How long until the XBox? Can we skip tennis? Sleep over? Tonight? Why not? Ditch homework / piano / chores? Can the entire condo have pizza? Why not? Can everyone have lunch here? Can he have lunch there? Why do we have to do that? Can’t we watch a film? Why is it too old? Half the class has seen it. Yes they have. Well their mums must be wrong. Why are we having fish? Who in the house likes ginger? Can he leave it? Why temples, why not the mall? Why does he have to do swimming, football, rugby, tennis, swimming, football, rugby, football, tennis? Can we have pudding on the sofa? Can he have more food? Less food? Better food? Why can’t he have a phone?
With this kind of debating prowess he will surely build legacies; communities; cities.
Never mind. They’re all at it, and within all of this can be found the flashes of kindness and genuine moral standing that anyone who knows Jonah will know he possesses. When homework is forgotten an email is swiftly tapped out to the teacher, sweetly phrased with apologies and constructive ideas. I am sad one day, and, placing a kind paw on my arm, he suggests a Grandpa Skype (it always works for him, he says). He comes back from a neighbour very full. What did he eat? He says, Mum it was all German, and I was the only kid who tried anything, I felt so sorry for her, so I kept eating whatever she offered.
I always have an ear out for howlers but this year has been rather thin on the ground. I’ve copied down three, all in the last few weeks, that sum him up:
We were having a little chat about Death, as you do.
‘Do you know that you’re going to die?’ he asks.
‘Yes,’ I say. ‘From the moment you’re born, it’s the one certainty.’
‘But do we know exactly when? And how do we know what happens after we’ve died?

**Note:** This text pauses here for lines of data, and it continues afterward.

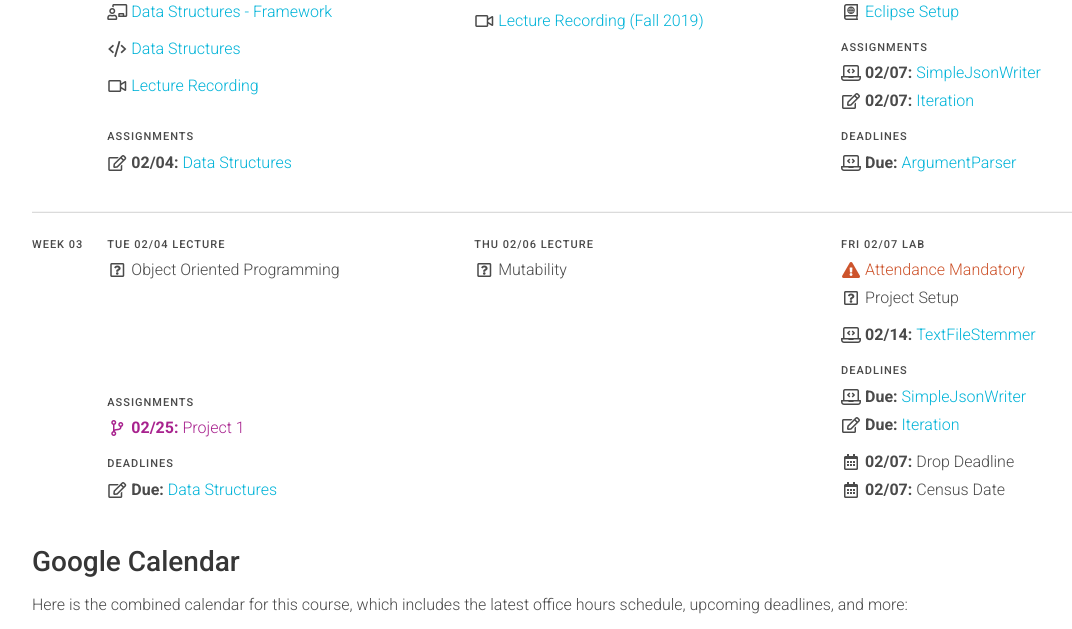
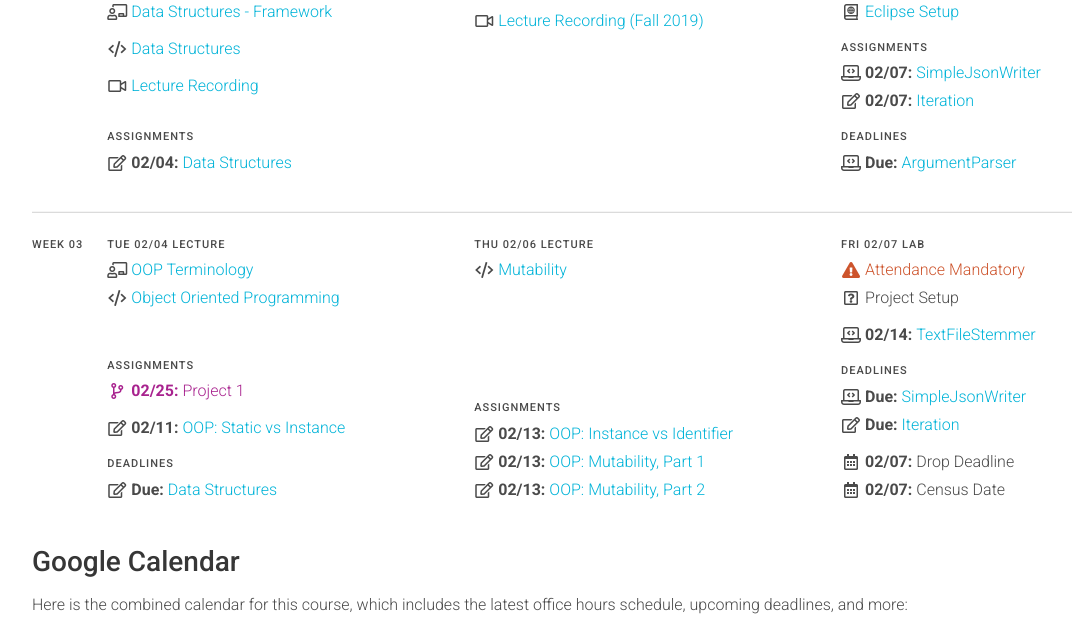
Before and after one commit to usf-cs212-2020/usf-cs212-2020.github.io, a Jekyll site: the page built from index.md, in a window 1280 px wide and 900 px high, scrolled down 571 px, cut to the strip 0-629 px from the top of the window. Shown: the whole strip, without its empty margins (32-1104 px from the left). Built offline with Jekyll 4.4.1, drawn with Linux system fonts in a browser that asks for light colours.

Commit message:
Adding OOP resources.

```diff
--- a/_data/schedule.yml
+++ b/_data/schedule.yml
@@ -339,12 +339,24 @@ weeks:
       - label: 'Lecture'
         start: 2020-02-04
         items:
+          - text: 'OOP Terminology'
+            icon: *icon_slides
+            link: 'https://drive.google.com/open?id=0BxYofk0iB_upZmY5OFpfZXl3ZVU'
+
           - text: 'Object Oriented Programming'
+            icon: *icon_code
+            link: 'https://github.com/usf-cs212-2020/lectures/tree/master/OOP%20Principles'
 
       - label: 'Assignments'
         align: true
         items:
           - <<: *project1
+
+          - text: 'OOP: Static vs Instance'
+            icon: *icon_quiz
+            link: 'https://usfca.instructure.com/courses/1590210/quizzes/2346353'
+            date: 2020-02-11
+            bump: true
 
       - label: 'Deadlines'
         start: ''
@@ -361,6 +373,27 @@ weeks:
         start: 2020-02-06
         items:
           - text: 'Mutability'
+            icon: *icon_code
+            link: 'https://github.com/usf-cs212-2020/lectures/tree/master/OOP%20Principles'
+
+      - label: 'Assignments'
+        align: true
+        items:
+          - text: 'OOP: Instance vs Identifier'
+            icon: *icon_quiz
+            link: 'https://usfca.instructure.com/courses/1590210/quizzes/2346343'
+            date: 2020-02-13
+
+          - text: 'OOP: Mutability, Part 1'
+            icon: *icon_quiz
+            link: 'https://usfca.instructure.com/courses/1590210/quizzes/2346335'
+            date: 2020-02-13
+
+          - text: 'OOP: Mutability, Part 2'
+            icon: *icon_quiz
+            link: 'https://usfca.instructure.com/courses/1590210/quizzes/2346362'
+            date: 2020-02-13
+
 
     # column 3 (friday)
     - sections:
@@ -403,12 +436,40 @@ weeks:
         items:
           - text: 'Inheritance'
 
+      - label: 'Deadlines'
+        align: true
+        start: ''
+        items:
+          - text: 'OOP: Static vs Instance'
+            icon: *icon_quiz
+            link: 'https://usfca.instructure.com/courses/1590210/quizzes/2346353'
+            date: ''
+
     # column 2 (thursday)
     - sections:
       - label: 'Lecture'
         start: 2020-02-13
         items:
           - text: 'Inheritance'
+
+      - label: 'Deadlines'
+        align: true
+        start: ''
+        items:
+          - text: 'OOP: Instance vs Identifier'
+            icon: *icon_quiz
+            link: 'https://usfca.instructure.com/courses/1590210/quizzes/2346343'
+            date: ''
+
+          - text: 'OOP: Mutability, Part 1'
+            icon: *icon_quiz
+            link: 'https://usfca.instructure.com/courses/1590210/quizzes/2346335'
+            date: ''
+
+          - text: 'OOP: Mutability, Part 2'
+            icon: *icon_quiz
+            link: 'https://usfca.instructure.com/courses/1590210/quizzes/2346362'
+            date: ''
 
     # column 3 (friday)
     - sections:
```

For instance a guy – say he’s called Steve or something – dies and then maybe he gets transported into my body. Because you can’t just lie there all day in the dark when you’re dead, can you? Maybe it’s like sleeping and you can’t feel anything? Wish I could work it out.’
Muddy-faced after PE, Jonah is challenged by the head of the girl bulllies:
Her: ‘Ugh! What happened to your face?’
Him: ‘I’ve been playing rugby, what’s your excuse?’
Heading back to class after a guitar lesson at school.
Teacher: ‘Where are you going next?’
Him: ‘Sri Lanka’
Happy birthday, you big monkey (and in the Year of the Monkey too, your year). Keep up with the comebacks and don’t fret the BigEverAfter.